== DATA FOR ANALYSIS

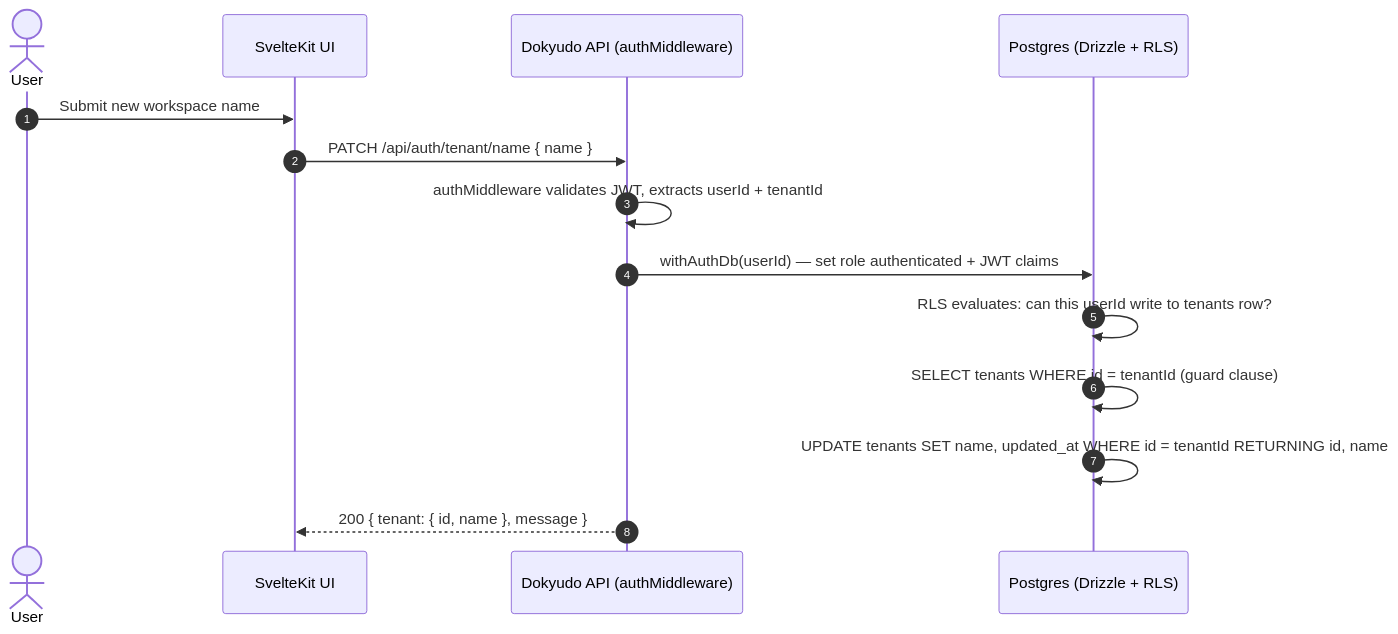
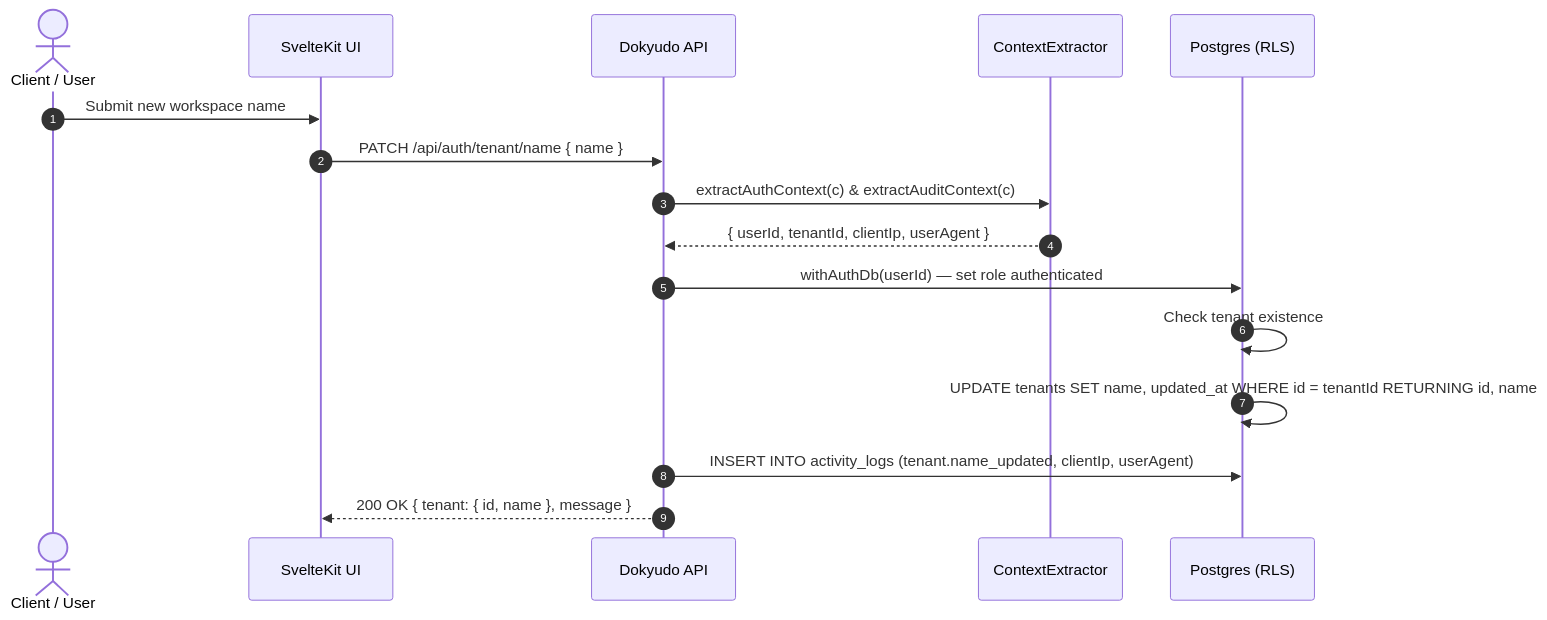
Before and after one commit to kanzhamada/Dokyudo: the diagram in docs/features/update-tenant-name.md, drawn with Mermaid. The commit also changed other lines of this file and 2 other files, not shown here.

First line of the commit message:
Add audit logging for workspace and payment events

````diff
--- a/docs/features/update-tenant-name.md
+++ b/docs/features/update-tenant-name.md
@@ -13,19 +15,21 @@
 ```mermaid
 sequenceDiagram
     autonumber
-    actor User
+    actor User as Client / User
     participant Frontend as SvelteKit UI
-    participant Backend as Dokyudo API (authMiddleware)
-    participant DB as Postgres (Drizzle + RLS)
+    participant Backend as Dokyudo API
+    participant Extractor as ContextExtractor
+    participant DB as Postgres (RLS)
 
     User->>Frontend: Submit new workspace name
     Frontend->>Backend: PATCH /api/auth/tenant/name { name }
-    Backend->>Backend: authMiddleware validates JWT, extracts userId + tenantId
+    Backend->>Extractor: extractAuthContext(c) & extractAuditContext(c)
+    Extractor-->>Backend: { userId, tenantId, clientIp, userAgent }
 
-    Backend->>DB: withAuthDb(userId) — set role authenticated + JWT claims
-    DB->>DB: RLS evaluates: can this userId write to tenants row?
-    DB->>DB: SELECT tenants WHERE id = tenantId (guard clause)
+    Backend->>DB: withAuthDb(userId) — set role authenticated
+    DB->>DB: Check tenant existence
     DB->>DB: UPDATE tenants SET name, updated_at WHERE id = tenantId RETURNING id, name
+    Backend->>DB: INSERT INTO activity_logs (tenant.name_updated, clientIp, userAgent)
 
-    Backend-->>Frontend: 200 { tenant: { id, name }, message }
+    Backend-->>Frontend: 200 OK { tenant: { id, name }, message }
 ```
````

====

> REQUIRED WORK
Reproduce the entire listing exactly, but omit any pictures.

> EXPECTED OUTPUT
Before and after one commit to kanzhamada/Dokyudo: the diagram in docs/features/update-tenant-name.md, drawn with Mermaid. The commit also changed other lines of this file and 2 other files, not shown here.

First line of the commit message:
Add audit logging for workspace and payment events

````diff
--- a/docs/features/update-tenant-name.md
+++ b/docs/features/update-tenant-name.md
@@ -13,19 +15,21 @@
 ```mermaid
 sequenceDiagram
     autonumber
-    actor User
+    actor User as Client / User
     participant Frontend as SvelteKit UI
-    participant Backend as Dokyudo API (authMiddleware)
-    participant DB as Postgres (Drizzle + RLS)
+    participant Backend as Dokyudo API
+    participant Extractor as ContextExtractor
+    participant DB as Postgres (RLS)
 
     User->>Frontend: Submit new workspace name
     Frontend->>Backend: PATCH /api/auth/tenant/name { name }
-    Backend->>Backend: authMiddleware validates JWT, extracts userId + tenantId
+    Backend->>Extractor: extractAuthContext(c) & extractAuditContext(c)
+    Extractor-->>Backend: { userId, tenantId, clientIp, userAgent }
 
-    Backend->>DB: withAuthDb(userId) — set role authenticated + JWT claims
-    DB->>DB: RLS evaluates: can this userId write to tenants row?
-    DB->>DB: SELECT tenants WHERE id = tenantId (guard clause)
+    Backend->>DB: withAuthDb(userId) — set role authenticated
+    DB->>DB: Check tenant existence
     DB->>DB: UPDATE tenants SET name, updated_at WHERE id = tenantId RETURNING id, name
+    Backend->>DB: INSERT INTO activity_logs (tenant.name_updated, clientIp, userAgent)
 
-    Backend-->>Frontend: 200 { tenant: { id, name }, message }
+    Backend-->>Frontend: 200 OK { tenant: { id, name }, message }
 ```
````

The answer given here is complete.